Mr Scott's latest $10,000 bid follows one of $4000 he made only a few weeks ago, at the recent power trust annual public meeting. It would appear that his earlier figure was not incentive enough, so just throw in another more attractive number to get people's attention.
As a former Wellington City resident, one would think Mr Scott would learn from the sad lessons power consumers have had with their privatised lines company, Wellington Electricity.
Sold off in the 1990s, a stream of international owners have stripped and squabbled over the remains ever since. It is now in the ownership of Hong Kong investors Cheung Kong Infrastructure.
Back then, Wellington power consumers were seduced with a payout of a few thousand dollars. Enough to buy a new fridge, put a deposit on a car or go off for a holiday.
These small blessings are now long forgotten and a lifetime of regret is all that is left behind. In its entirely profit-driven overseas ownership, the inevitable price gouging has attracted Commerce Commission attention. Power consumers have lost out on their share of capital growth.
On his crusade, Mr Scott has made assertions about Unison's financial performance that are fundamentally wrong.
He claims that over 22 years, the company's return on investment is 1.7 per cent. This is incorrect. He makes a simplistic calculation using net cash returns over the period, ignoring gross returns and capital gains. He retrospectively applies current asset value to come up with his non-sensical figure.
Figures provided by Unison show the full return provided over the 22 year period, including the increase in shareholder (book) value, is 14.2 per cent. This is made up of an average gross dividend yield of around 5.7 per cent p.a. and a further 8.5 per cent year-on-year capital growth.
By anyone's analysis Hawke's Bay power consumers are getting a healthy return.
My money is on a much more discerning Hawke's Bay public seeing through the ruse.
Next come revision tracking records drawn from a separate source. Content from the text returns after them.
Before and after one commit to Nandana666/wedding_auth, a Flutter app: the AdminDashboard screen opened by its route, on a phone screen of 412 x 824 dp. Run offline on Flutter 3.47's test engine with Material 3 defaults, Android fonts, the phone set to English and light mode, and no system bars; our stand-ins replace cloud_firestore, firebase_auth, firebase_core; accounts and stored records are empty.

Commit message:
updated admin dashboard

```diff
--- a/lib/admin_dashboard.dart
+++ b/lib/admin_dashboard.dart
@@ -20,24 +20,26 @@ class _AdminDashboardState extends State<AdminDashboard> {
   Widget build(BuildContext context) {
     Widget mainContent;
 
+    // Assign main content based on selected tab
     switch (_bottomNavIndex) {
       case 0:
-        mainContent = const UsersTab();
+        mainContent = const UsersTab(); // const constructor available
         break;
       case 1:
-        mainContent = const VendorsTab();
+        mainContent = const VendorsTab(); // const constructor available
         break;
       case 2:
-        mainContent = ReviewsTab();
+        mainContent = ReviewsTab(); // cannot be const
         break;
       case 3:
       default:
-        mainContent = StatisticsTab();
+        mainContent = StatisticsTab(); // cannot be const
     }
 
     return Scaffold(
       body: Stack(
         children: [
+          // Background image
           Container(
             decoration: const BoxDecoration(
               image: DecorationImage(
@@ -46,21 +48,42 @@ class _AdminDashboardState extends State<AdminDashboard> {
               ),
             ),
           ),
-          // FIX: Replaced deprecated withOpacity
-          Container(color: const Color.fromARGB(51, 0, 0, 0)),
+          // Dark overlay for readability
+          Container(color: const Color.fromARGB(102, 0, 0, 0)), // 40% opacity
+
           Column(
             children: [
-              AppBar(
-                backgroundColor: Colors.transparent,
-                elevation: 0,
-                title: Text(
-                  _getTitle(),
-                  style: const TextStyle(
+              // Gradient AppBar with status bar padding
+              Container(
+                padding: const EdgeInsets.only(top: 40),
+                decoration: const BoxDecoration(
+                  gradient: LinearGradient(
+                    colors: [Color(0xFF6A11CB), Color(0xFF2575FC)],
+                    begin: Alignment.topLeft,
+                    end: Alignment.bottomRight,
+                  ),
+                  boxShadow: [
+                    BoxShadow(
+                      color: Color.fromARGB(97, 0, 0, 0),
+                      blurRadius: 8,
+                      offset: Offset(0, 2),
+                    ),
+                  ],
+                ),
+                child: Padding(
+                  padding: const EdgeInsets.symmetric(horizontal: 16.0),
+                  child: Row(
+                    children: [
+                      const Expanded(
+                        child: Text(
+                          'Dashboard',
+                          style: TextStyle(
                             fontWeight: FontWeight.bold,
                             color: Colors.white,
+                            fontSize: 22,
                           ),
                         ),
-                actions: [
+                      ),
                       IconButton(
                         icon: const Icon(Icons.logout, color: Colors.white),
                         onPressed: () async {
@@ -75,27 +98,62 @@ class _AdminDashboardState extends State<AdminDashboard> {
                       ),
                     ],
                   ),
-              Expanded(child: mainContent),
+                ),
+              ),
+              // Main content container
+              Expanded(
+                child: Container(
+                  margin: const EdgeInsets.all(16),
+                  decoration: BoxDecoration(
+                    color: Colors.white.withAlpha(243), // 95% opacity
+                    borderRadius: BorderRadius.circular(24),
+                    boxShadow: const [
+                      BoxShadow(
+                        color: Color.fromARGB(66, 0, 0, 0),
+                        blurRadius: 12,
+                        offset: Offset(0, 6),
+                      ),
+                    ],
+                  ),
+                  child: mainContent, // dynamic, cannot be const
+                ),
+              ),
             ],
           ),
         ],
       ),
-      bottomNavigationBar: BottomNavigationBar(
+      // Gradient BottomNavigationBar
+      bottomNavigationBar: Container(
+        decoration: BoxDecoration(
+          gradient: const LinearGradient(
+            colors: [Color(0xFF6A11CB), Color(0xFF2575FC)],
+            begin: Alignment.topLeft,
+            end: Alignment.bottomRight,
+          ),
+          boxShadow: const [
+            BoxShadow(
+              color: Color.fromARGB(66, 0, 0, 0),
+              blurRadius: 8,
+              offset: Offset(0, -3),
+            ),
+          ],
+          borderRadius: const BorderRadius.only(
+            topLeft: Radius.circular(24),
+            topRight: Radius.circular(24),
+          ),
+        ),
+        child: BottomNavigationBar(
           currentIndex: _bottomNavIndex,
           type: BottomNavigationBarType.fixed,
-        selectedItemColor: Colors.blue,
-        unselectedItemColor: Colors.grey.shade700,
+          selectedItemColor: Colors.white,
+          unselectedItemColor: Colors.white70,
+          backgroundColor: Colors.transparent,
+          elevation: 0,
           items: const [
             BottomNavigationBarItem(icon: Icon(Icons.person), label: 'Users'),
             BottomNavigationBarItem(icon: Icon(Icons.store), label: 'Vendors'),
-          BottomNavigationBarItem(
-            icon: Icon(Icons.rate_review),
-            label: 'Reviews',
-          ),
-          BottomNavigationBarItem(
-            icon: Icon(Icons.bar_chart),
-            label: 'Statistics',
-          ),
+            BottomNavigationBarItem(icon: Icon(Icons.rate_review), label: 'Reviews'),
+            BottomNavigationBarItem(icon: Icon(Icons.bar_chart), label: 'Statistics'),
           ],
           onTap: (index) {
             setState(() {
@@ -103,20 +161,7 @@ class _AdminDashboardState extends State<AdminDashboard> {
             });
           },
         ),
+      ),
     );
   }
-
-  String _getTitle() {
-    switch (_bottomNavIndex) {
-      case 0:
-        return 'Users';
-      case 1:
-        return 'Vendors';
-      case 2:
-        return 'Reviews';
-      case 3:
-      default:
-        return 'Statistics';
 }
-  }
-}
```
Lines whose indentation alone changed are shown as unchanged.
It is my experience that there is very strong public sentiment in our Hawke's Bay community to ensure all the financial and social benefits of utility ownership are retained by our community.
The history, over multiple ownership reviews, is that Hawke's Bay power consumers universally want to retain public ownership of their power lines assets. As trustees, we are committed to this outcome unless told otherwise by the consumers we represent.
Diana Kirton is chairwoman of Hawke's Bay Power Consumers' Trust